“I show you” is the first step—modeling. Before I ever entered my school years, my older sister would come home and work on her assignments: letters, writing,, reading, and math. She was just doing her homework, but watching her provided a model for me. I learned by watching.
“Let’s do it together” is the next step—guidance. It is a powerful experience to interact with someone from the “expert” level of experience, and that is what my sister did when she began to teach me my letters. She guided me through the process of writing the alphabet and numbers, and she read books to me and taught me words. She provided me with immediate feedback as I interacted with the “homework” she assigned me. As she taught me, she also reinforced those skills within herself.
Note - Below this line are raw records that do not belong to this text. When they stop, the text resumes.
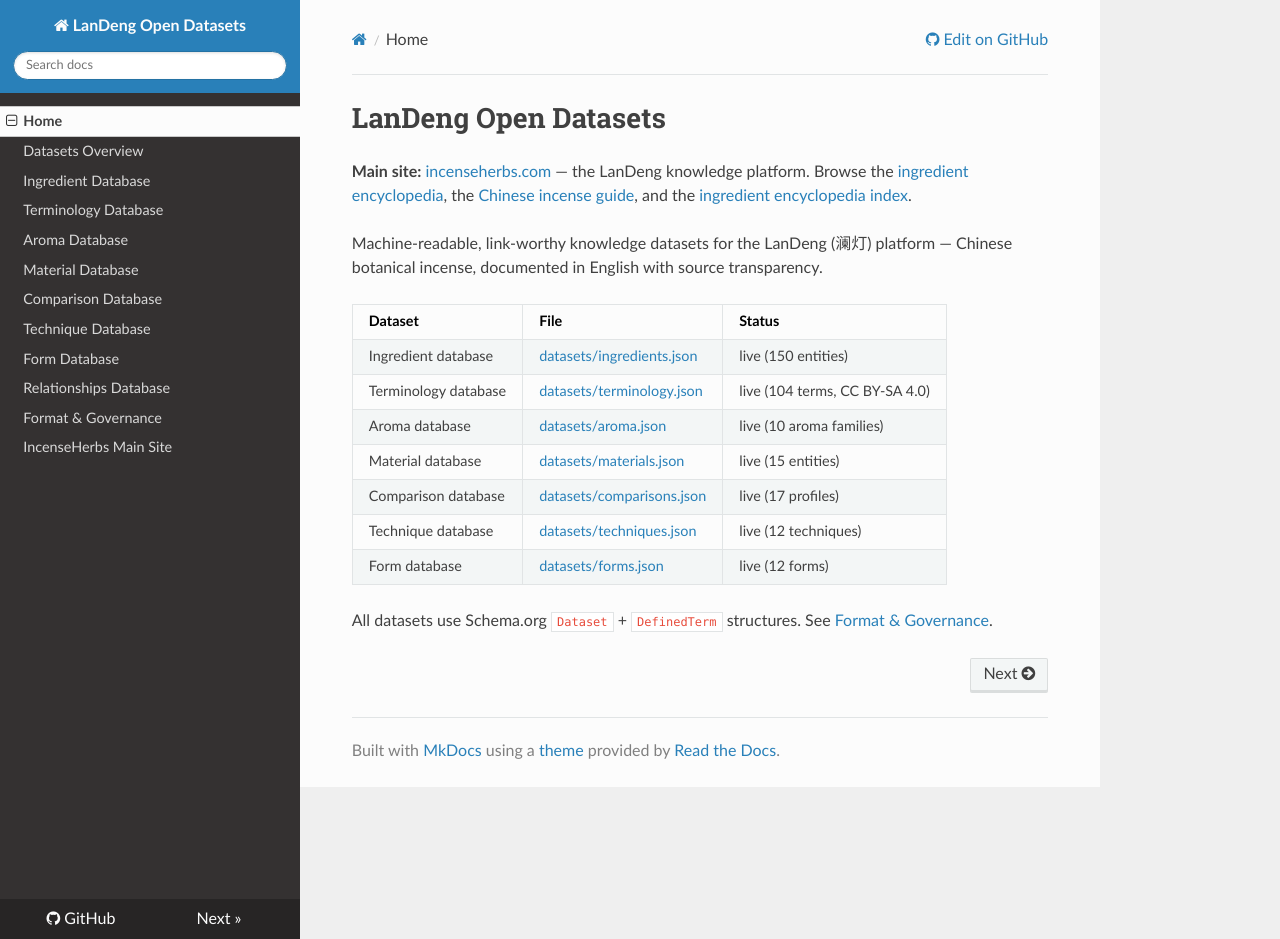
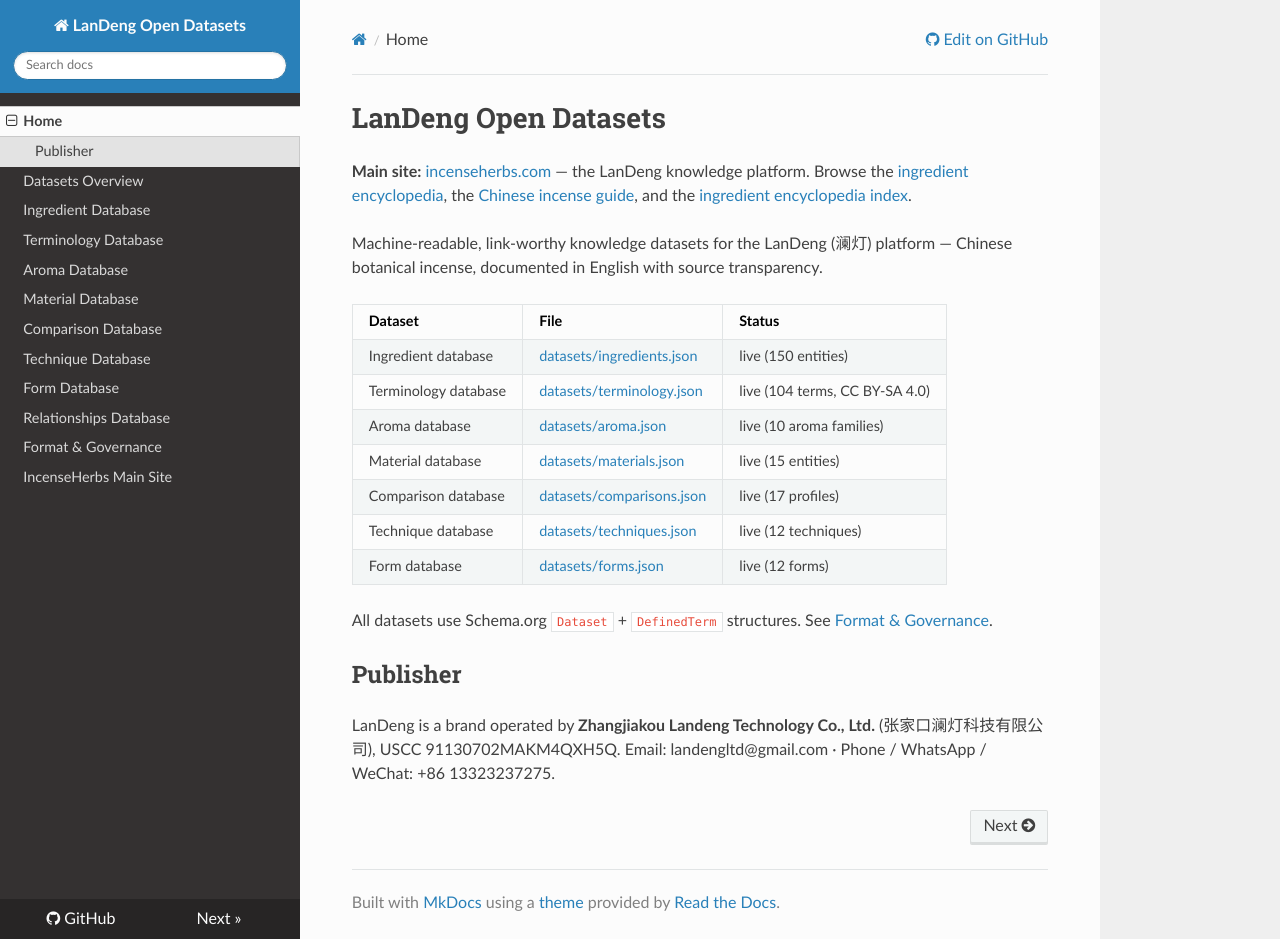
Before and after one commit to martinxionbiotech-max/data-landeng, an MkDocs documentation site: the page built from docs/index.md, in a window 1280 px wide and 939 px high. Built offline with MkDocs 1.6.1, drawn with Linux system fonts in a browser that asks for light colours; nearby versions of some CDN libraries.

Commit message:
feat(eeat): set publisher to Zhangjiakou Landeng Technology Co., Ltd.
- 8 datasets: publisher → Organization (name = company legal name), dateModified 2026-09-27
- README + docs/index: add company identity section (EN/ZH/USCC/address/email/phone)

```diff
--- a/docs/index.md
+++ b/docs/index.md
@@ -15,3 +15,7 @@
 | Form database | [datasets/forms.json](https://data.incenseherbs.com/datasets/forms.json) | live (12 forms) |
 
 All datasets use Schema.org `Dataset` + `DefinedTerm` structures. See [Format & Governance](format.md).
+
+## Publisher
+
+LanDeng is a brand operated by **Zhangjiakou Landeng Technology Co., Ltd.** (张家口澜灯科技有限公司), USCC 91130702MAKM4QXH5Q. Email: landengltd@gmail.com · Phone / WhatsApp / WeChat: +86 13323237275.
```
Also changed, not shown: README.md (+11 -0 lines), 8 other files.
“Now you do it,” application, is the last step of this strategy, one that should not exclude the teacher from the student’s learning process. I would sit by myself and practice my letters or open a book and find words that I knew, but if I got “stuck,” I could ask my sister for help. I did not have to struggle too long or too much. I independently applied what I had learned, but if I did not understand, my sister could re-teach (or remediate) whatever I didn’t understand.
This “Model-Guide-Apply” teaching strategy has been a pillar of my teaching career. After all, coaches use this strategy, so it must be good! The strategy fits to any area of learning. Lacking the instincts of animals, we learn through example. This teaching strategy is an effective means of maximizing the way we naturally learn.
Copyright 2009 by Thomas L. Kepler, all rights reserved